After the fall of the Soviet Union, economic marginalists triumphally proclaimed that the market is the only realistic system to manage our complex, global civilization of billions of people. Although homelessness, vacant houses, starvation and food waste persist, the marginalist will argue that the market is not perfect but that no better alternative exists. Yet, an incoming catastrophe in the form of climate change may pose the question of a democratic and globally planned, socialist economy – after all, it seems self-delusional to think that an economic system made of competing firms and nation-states can respect the planetary boundaries. Global warming was almost entirely caused by the laws of motion of capitalism, which lead to the wear and tear of bodies and the Earth, given how competition drives firms and nation-states to harvest the cheapest labor and natural resources. Furthermore, the fact that the length of the working day has not decreased in almost a century, and imperialism has exacerbated predatory asymmetries between the core and the periphery, should make the question of global, economic planning central for socialists.

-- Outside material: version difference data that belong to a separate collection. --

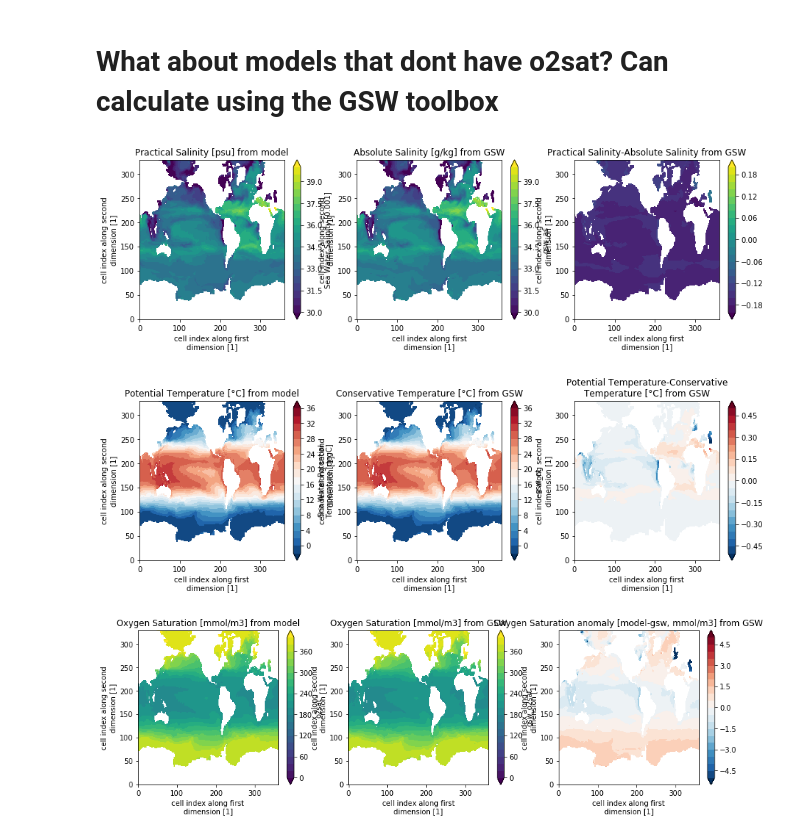
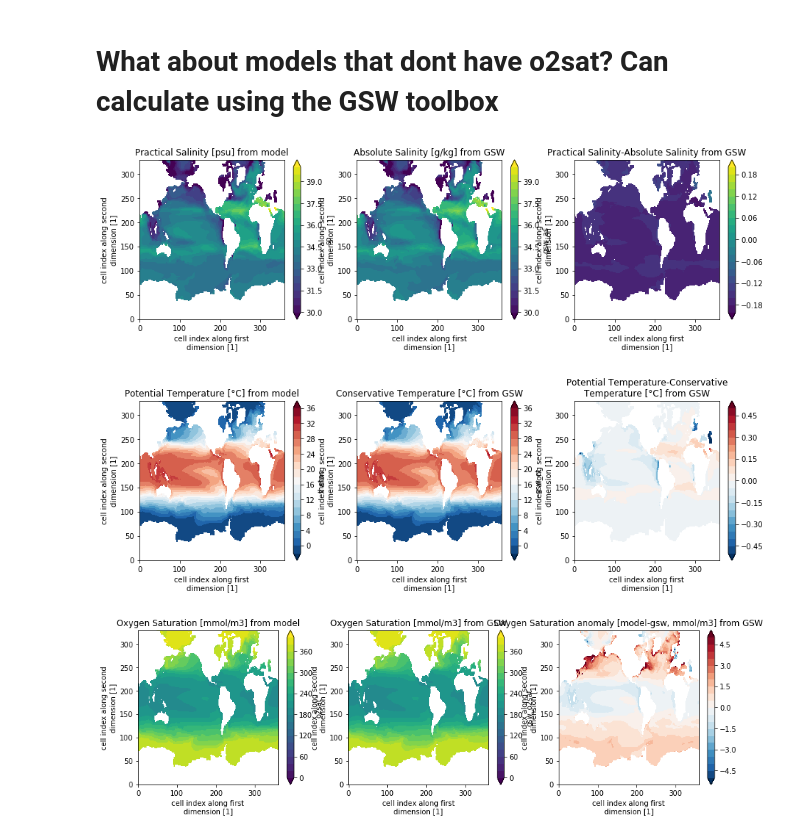
Before and after one commit to mara-freilich/cmip6hack-ocean-bgc, a Jupyter notebook: notebooks/jml_dissic_prereg.ipynb, the cells around one changed output. Cells and saved outputs as stored; diff of their text form; code cells hidden in the pictures.

Commit message:
change dask permission during apply_ufunc

```diff
--- a/notebooks/jml_dissic_prereg.ipynb
+++ b/notebooks/jml_dissic_prereg.ipynb
@@ -198,49 +220,63 @@ plt.show()
 # %%
-import gsw
-
 #Calculate Absolute Salinity
-models['gsw_as']=xr.apply_ufunc(gsw.SA_from_SP, models.so.isel(time=-1), models.lev, models.longitude, models.latitude, dask='allowed')
+models['gsw_as']=xr.apply_ufunc(gsw.SA_from_SP,
+                                models.so.isel(time=slice(-13,-1)).mean('time'),
+                                models.lev,
+                                models.longitude,
+                                models.latitude,
+                                dask='parallelized',
+                                output_dtypes=[models.so.dtype])
 
 fig, (ax1,ax2,ax3) = plt.subplots(figsize=(15,4),ncols=3,nrows=1)
-(models.isel(time=-1).isel(lev=0).so).plot(ax=ax1,levels=np.arange(30,40.5,0.5),extend="both")
+(models.isel(time=slice(-13,-1)).mean('time').isel(lev=0).so).plot(ax=ax1,levels=np.arange(30,40.5,0.5),extend="both")
 ax1.set_title("Practical Salinity [psu] from model")
 (models.isel(lev=0).gsw_as).plot(ax=ax2,levels=np.arange(30,40.5,0.5),extend="both")
 ax2.set_title("Absolute Salinity [g/kg] from GSW")
 sanom=(models.so-models.gsw_as)
-(sanom.isel(time=-1).isel(lev=0)).plot(ax=ax3,levels=np.arange(-0.2,0.220,0.020),extend="both")
+(sanom.isel(time=slice(-13,-1)).mean('time').isel(lev=0)).plot(ax=ax3,levels=np.arange(-0.2,0.220,0.020),extend="both")
 ax3.set_title("Practical Salinity-Absolute Salinity from GSW")
 plt.show()
 # %% [output]
-[figure, old version]
+[figure, new version]
 # %%
 #Calculate Conservative Temperature
 
-modelt['gsw_ct']=xr.apply_ufunc(gsw.CT_from_t, models.gsw_as, modelt.thetao.isel(time=-1), modelt.lev, dask='allowed')
+modelt['gsw_ct']=xr.apply_ufunc(gsw.CT_from_t, models.gsw_as,
+                                modelt.thetao.isel(time=slice(-13,-1)).mean('time'),
+                                modelt.lev,
+                                dask='parallelized',
+                                output_dtypes=[modelt.thetao.dtype])
 
 fig, (ax1,ax2,ax3) = plt.subplots(figsize=(15,4),ncols=3,nrows=1)
-(modelt.isel(time=-1).isel(lev=0).thetao).plot(ax=ax1,levels=np.arange(-2,38,2),extend="both")
+(modelt.isel(time=slice(-13,-1)).mean('time').isel(lev=0).thetao).plot(ax=ax1,levels=np.arange(-2,38,2),extend="both")
 ax1.set_title("Potential Temperature [°C] from model")
 (modelt.isel(lev=0).gsw_ct).plot(ax=ax2,levels=np.arange(-2,38,2),extend="both")
 ax2.set_title("Conservative Temperature [°C] from GSW")
 tanom=(modelt.thetao-modelt.gsw_ct)
-(tanom.isel(time=-1).isel(lev=0)).plot(ax=ax3,levels=np.arange(-0.5,0.55,0.05),extend="both")
+(tanom.isel(time=slice(-13,-1)).mean('time').isel(lev=0)).plot(ax=ax3,levels=np.arange(-0.5,0.55,0.05),extend="both")
 ax3.set_title("Potential Temperature-Conservative\nTemperature [°C] from GSW")
 plt.show()
 # %% [output]
-[figure, old version]
+[figure, new version]
 # %%
-model['gsw_o2sat']=xr.apply_ufunc(gsw.O2sol,models.gsw_as, modelt.gsw_ct, model.lev, models.longitude, models.latitude, dask='allowed')*1.0245e-3
-#model['gsw_o2sat']=xr.apply_ufunc(gsw.O2sol_SP_pt,models.so.isel(time=-1), modelt.thetao.isel(time=-1), dask='allowed')*1.0245e-3
+model['gsw_o2sat']=xr.apply_ufunc(gsw.O2sol,models.gsw_as,
+                                  modelt.gsw_ct,
+                                  model.lev,
+                                  models.longitude,
+                                  models.latitude,
+                                  dask='parallelized',
+                                  output_dtypes=[modelt.gsw_ct.dtype])*1.0245e-3
+#model['gsw_o2sat']=xr.apply_ufunc(gsw.O2sol_SP_pt,models.so.isel(time=slice(-13,-1)).mean('time'), modelt.thetao.isel(time=slice(-13,-1)).mean('time'), dask='allowed')*1.0245e-3
 # ValueError: applied function returned data with unexpected number of dimensions: 3 vs 4, for dimensions ('member_id', 'lev', 'j', 'i')
 
 fig, (ax1,ax2,ax3) = plt.subplots(figsize=(15,4),ncols=3,nrows=1)
-(model.isel(time=-1).isel(lev=0).o2sat*1e6).plot(ax=ax1,levels=np.arange(0,420,20),extend="both")
+(model.isel(time=slice(-13,-1)).mean('time').isel(lev=0).o2sat*1e6).plot(ax=ax1,levels=np.arange(0,420,20),extend="both")
 ax1.set_title("Oxygen Saturation [mmol/m3] from model")
 (model.isel(lev=0).gsw_o2sat*1e3).plot(ax=ax2,levels=np.arange(0,420,20),extend="both")
 ax2.set_title("Oxygen Saturation [mmol/m3] from GSW")
 oanom=(model.o2sat*1e6-model.gsw_o2sat*1e3)
-(oanom.isel(time=-1).isel(lev=0)).plot(ax=ax3,levels=np.arange(-5,5.5,0.5),extend="both")
+(oanom.isel(time=slice(-13,-1)).mean('time').isel(lev=0)).plot(ax=ax3,levels=np.arange(-5,5.5,0.5),extend="both")
 ax3.set_title("Oxygen Saturation anomaly [model-gsw, mmol/m3] from GSW")
 plt.show()
 # %% [output]
-[figure, old version]
+[figure, new version]
```
Also changed, not shown: parts of 6 cells of this notebook.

The planned economy has a bad rap, even amongst socialists. The debate seems to have been settled in the first half of the 20th century with the so called “socialist calculation problem”, where marginalist economists such as Hayek and Mises criticized the inability of centrally planned economies to compute the authentic demand and supply for specific goods. Hayek in particular, gave the most sophisticated attack, with his essay, The Use of Knowledge in Society where he argued that the market acted as an unconscious, distributed computer where resources are efficiently allocated through the computation of the demand of goods by price signaling between different parts of the system (e.g., individuals and firms). Many socialists have criticized Hayek’s arguments throughout the last century, yet many of the socialist retorts are posed from a philosophical and epistemological perspective. However, I believe the argument for central planning can be contextualized using new mathematical sciences, such as computer science, and nonlinear dynamics – fields that didn’t exist in Hayek’s day. So I will attempt to contextualize Hayek’s argument using a more “mathematical” ( but not quantitative) method and I will retort from a pro-planned economy, socialist perspective.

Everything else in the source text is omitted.